RECORDS SHOWN –
□ □ □
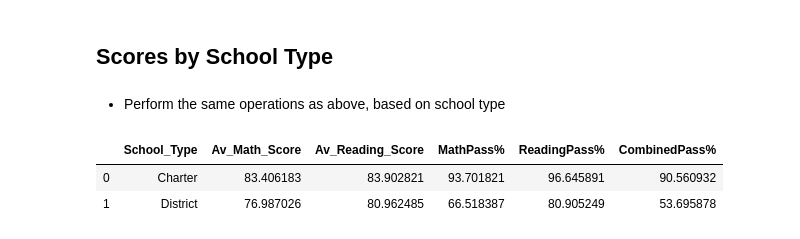
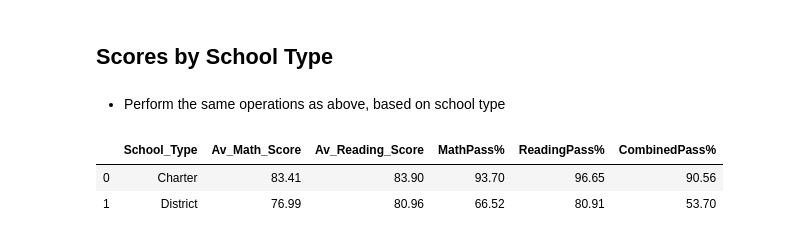
Before and after one commit to eobianyor/pandas-challenge, a Jupyter notebook: PyCitySchools/PyCitySchools_starter.ipynb, the cells around one changed output. Saved outputs shown, nothing was run; the diff lists cells and outputs as text; code cells hidden in the pictures.

```diff
--- a/PyCitySchools/PyCitySchools_starter.ipynb
+++ b/PyCitySchools/PyCitySchools_starter.ipynb
@@ -462,33 +455,42 @@ School_Type = school_and_student_data_complete['type'].unique()
 
 # Charter school numbers
 charter_school_df = school_and_student_data_complete[school_and_student_data_complete.type=='Charter']
 AvMathScoreCharter = charter_school_df['math_score'].mean()
 AvReadingScoreCharter = charter_school_df['reading_score'].mean()
 MathPass_Charter_df = charter_school_df[charter_school_df.math_score>=70]
 MathPassPercentageCharter = ((MathPass_Charter_df['student_name'].count())/(charter_school_df['student_name'].count()) * 100)
 ReadingPass_Charter_df = charter_school_df[charter_school_df.reading_score>=70]
 ReadingPassPercentageCharter = ((ReadingPass_Charter_df['student_name'].count())/(charter_school_df['student_name'].count()) * 100)
 OverallPass_Charter_df = charter_school_df[(charter_school_df.math_score>=70) & (charter_school_df.reading_score>=70)]
 OverallPassPercentageCharter = ((OverallPass_Charter_df['student_name'].count())/(charter_school_df['student_name'].count()) * 100)
 SchoolType_Summary_list = [['Charter', AvMathScoreCharter, AvReadingScoreCharter, MathPassPercentageCharter, ReadingPassPercentageCharter, OverallPassPercentageCharter]]
 
 # District school numbers
 District_school_df = school_and_student_data_complete[school_and_student_data_complete.type=='District']
 AvMathScoreDistrict = District_school_df['math_score'].mean()
 AvReadingScoreDistrict = District_school_df['reading_score'].mean()
 MathPass_District_df = District_school_df[District_school_df.math_score>=70]
 MathPassPercentageDistrict = ((MathPass_District_df['student_name'].count())/(District_school_df['student_name'].count()) * 100)
 ReadingPass_District_df = District_school_df[District_school_df.reading_score>=70]
 ReadingPassPercentageDistrict = ((ReadingPass_District_df['student_name'].count())/(District_school_df['student_name'].count()) * 100)
 OverallPass_District_df = District_school_df[(District_school_df.math_score>=70) & (District_school_df.reading_score>=70)]
 OverallPassPercentageDistrict = ((OverallPass_District_df['student_name'].count())/(District_school_df['student_name'].count()) * 100)
 SchoolType_Summary_list.append(['District', AvMathScoreDistrict, AvReadingScoreDistrict, MathPassPercentageDistrict, ReadingPassPercentageDistrict, OverallPassPercentageDistrict])
 
 
 # Create a district Summary data frame
 SchoolType_Summary_df = pd.DataFrame(SchoolType_Summary_list, columns=["School_Type", "Av_Math_Score", "Av_Reading_Score", "MathPass%", "ReadingPass%", "CombinedPass%"])
-SchoolType_Summary_df
+
+# Create a copy of data frame with formating for report
+SchoolType_Summary_df_report = SchoolType_Summary_df
+SchoolType_Summary_df_report.loc[:,'Av_Math_Score'] = SchoolType_Summary_df_report['Av_Math_Score'].astype(float).map("{:,.2f}".format)
+SchoolType_Summary_df_report.loc[:,'Av_Reading_Score'] = SchoolType_Summary_df_report['Av_Reading_Score'].astype(float).map("{:,.2f}".format)
+SchoolType_Summary_df_report.loc[:,'MathPass%'] = SchoolType_Summary_df_report['MathPass%'].astype(float).map("{:,.2f}".format)
+SchoolType_Summary_df_report.loc[:,'ReadingPass%'] = SchoolType_Summary_df_report['ReadingPass%'].astype(float).map("{:,.2f}".format)
+SchoolType_Summary_df_report.loc[:,'CombinedPass%'] = SchoolType_Summary_df_report['CombinedPass%'].astype(float).map("{:,.2f}".format)
+
+SchoolType_Summary_df_report
 # %% [output]
 |  | School_Type | Av_Math_Score | Av_Reading_Score | MathPass% | ReadingPass% | CombinedPass% |
-| 0 | Charter | 83.406183 | 83.902821 | 93.701821 | 96.645891 | 90.560932 |
-| 1 | District | 76.987026 | 80.962485 | 66.518387 | 80.905249 | 53.695878 |
+| 0 | Charter | 83.41 | 83.90 | 93.70 | 96.65 | 90.56 |
+| 1 | District | 76.99 | 80.96 | 66.52 | 80.91 | 53.70 |
```
Also changed, not shown: parts of 6 cells of this notebook.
□ □ □
PROBLEM DETAILS –
Set down the entries word for word, omitting all pictures.

YOUR SOLUTION –
Before and after one commit to eobianyor/pandas-challenge, a Jupyter notebook: PyCitySchools/PyCitySchools_starter.ipynb, the cells around one changed output. Saved outputs shown, nothing was run; the diff lists cells and outputs as text; code cells hidden in the pictures.

```diff
--- a/PyCitySchools/PyCitySchools_starter.ipynb
+++ b/PyCitySchools/PyCitySchools_starter.ipynb
@@ -462,33 +455,42 @@ School_Type = school_and_student_data_complete['type'].unique()
 
 # Charter school numbers
 charter_school_df = school_and_student_data_complete[school_and_student_data_complete.type=='Charter']
 AvMathScoreCharter = charter_school_df['math_score'].mean()
 AvReadingScoreCharter = charter_school_df['reading_score'].mean()
 MathPass_Charter_df = charter_school_df[charter_school_df.math_score>=70]
 MathPassPercentageCharter = ((MathPass_Charter_df['student_name'].count())/(charter_school_df['student_name'].count()) * 100)
 ReadingPass_Charter_df = charter_school_df[charter_school_df.reading_score>=70]
 ReadingPassPercentageCharter = ((ReadingPass_Charter_df['student_name'].count())/(charter_school_df['student_name'].count()) * 100)
 OverallPass_Charter_df = charter_school_df[(charter_school_df.math_score>=70) & (charter_school_df.reading_score>=70)]
 OverallPassPercentageCharter = ((OverallPass_Charter_df['student_name'].count())/(charter_school_df['student_name'].count()) * 100)
 SchoolType_Summary_list = [['Charter', AvMathScoreCharter, AvReadingScoreCharter, MathPassPercentageCharter, ReadingPassPercentageCharter, OverallPassPercentageCharter]]
 
 # District school numbers
 District_school_df = school_and_student_data_complete[school_and_student_data_complete.type=='District']
 AvMathScoreDistrict = District_school_df['math_score'].mean()
 AvReadingScoreDistrict = District_school_df['reading_score'].mean()
 MathPass_District_df = District_school_df[District_school_df.math_score>=70]
 MathPassPercentageDistrict = ((MathPass_District_df['student_name'].count())/(District_school_df['student_name'].count()) * 100)
 ReadingPass_District_df = District_school_df[District_school_df.reading_score>=70]
 ReadingPassPercentageDistrict = ((ReadingPass_District_df['student_name'].count())/(District_school_df['student_name'].count()) * 100)
 OverallPass_District_df = District_school_df[(District_school_df.math_score>=70) & (District_school_df.reading_score>=70)]
 OverallPassPercentageDistrict = ((OverallPass_District_df['student_name'].count())/(District_school_df['student_name'].count()) * 100)
 SchoolType_Summary_list.append(['District', AvMathScoreDistrict, AvReadingScoreDistrict, MathPassPercentageDistrict, ReadingPassPercentageDistrict, OverallPassPercentageDistrict])
 
 
 # Create a district Summary data frame
 SchoolType_Summary_df = pd.DataFrame(SchoolType_Summary_list, columns=["School_Type", "Av_Math_Score", "Av_Reading_Score", "MathPass%", "ReadingPass%", "CombinedPass%"])
-SchoolType_Summary_df
+
+# Create a copy of data frame with formating for report
+SchoolType_Summary_df_report = SchoolType_Summary_df
+SchoolType_Summary_df_report.loc[:,'Av_Math_Score'] = SchoolType_Summary_df_report['Av_Math_Score'].astype(float).map("{:,.2f}".format)
+SchoolType_Summary_df_report.loc[:,'Av_Reading_Score'] = SchoolType_Summary_df_report['Av_Reading_Score'].astype(float).map("{:,.2f}".format)
+SchoolType_Summary_df_report.loc[:,'MathPass%'] = SchoolType_Summary_df_report['MathPass%'].astype(float).map("{:,.2f}".format)
+SchoolType_Summary_df_report.loc[:,'ReadingPass%'] = SchoolType_Summary_df_report['ReadingPass%'].astype(float).map("{:,.2f}".format)
+SchoolType_Summary_df_report.loc[:,'CombinedPass%'] = SchoolType_Summary_df_report['CombinedPass%'].astype(float).map("{:,.2f}".format)
+
+SchoolType_Summary_df_report
 # %% [output]
 |  | School_Type | Av_Math_Score | Av_Reading_Score | MathPass% | ReadingPass% | CombinedPass% |
-| 0 | Charter | 83.406183 | 83.902821 | 93.701821 | 96.645891 | 90.560932 |
-| 1 | District | 76.987026 | 80.962485 | 66.518387 | 80.905249 | 53.695878 |
+| 0 | Charter | 83.41 | 83.90 | 93.70 | 96.65 | 90.56 |
+| 1 | District | 76.99 | 80.96 | 66.52 | 80.91 | 53.70 |
```
Also changed, not shown: parts of 6 cells of this notebook.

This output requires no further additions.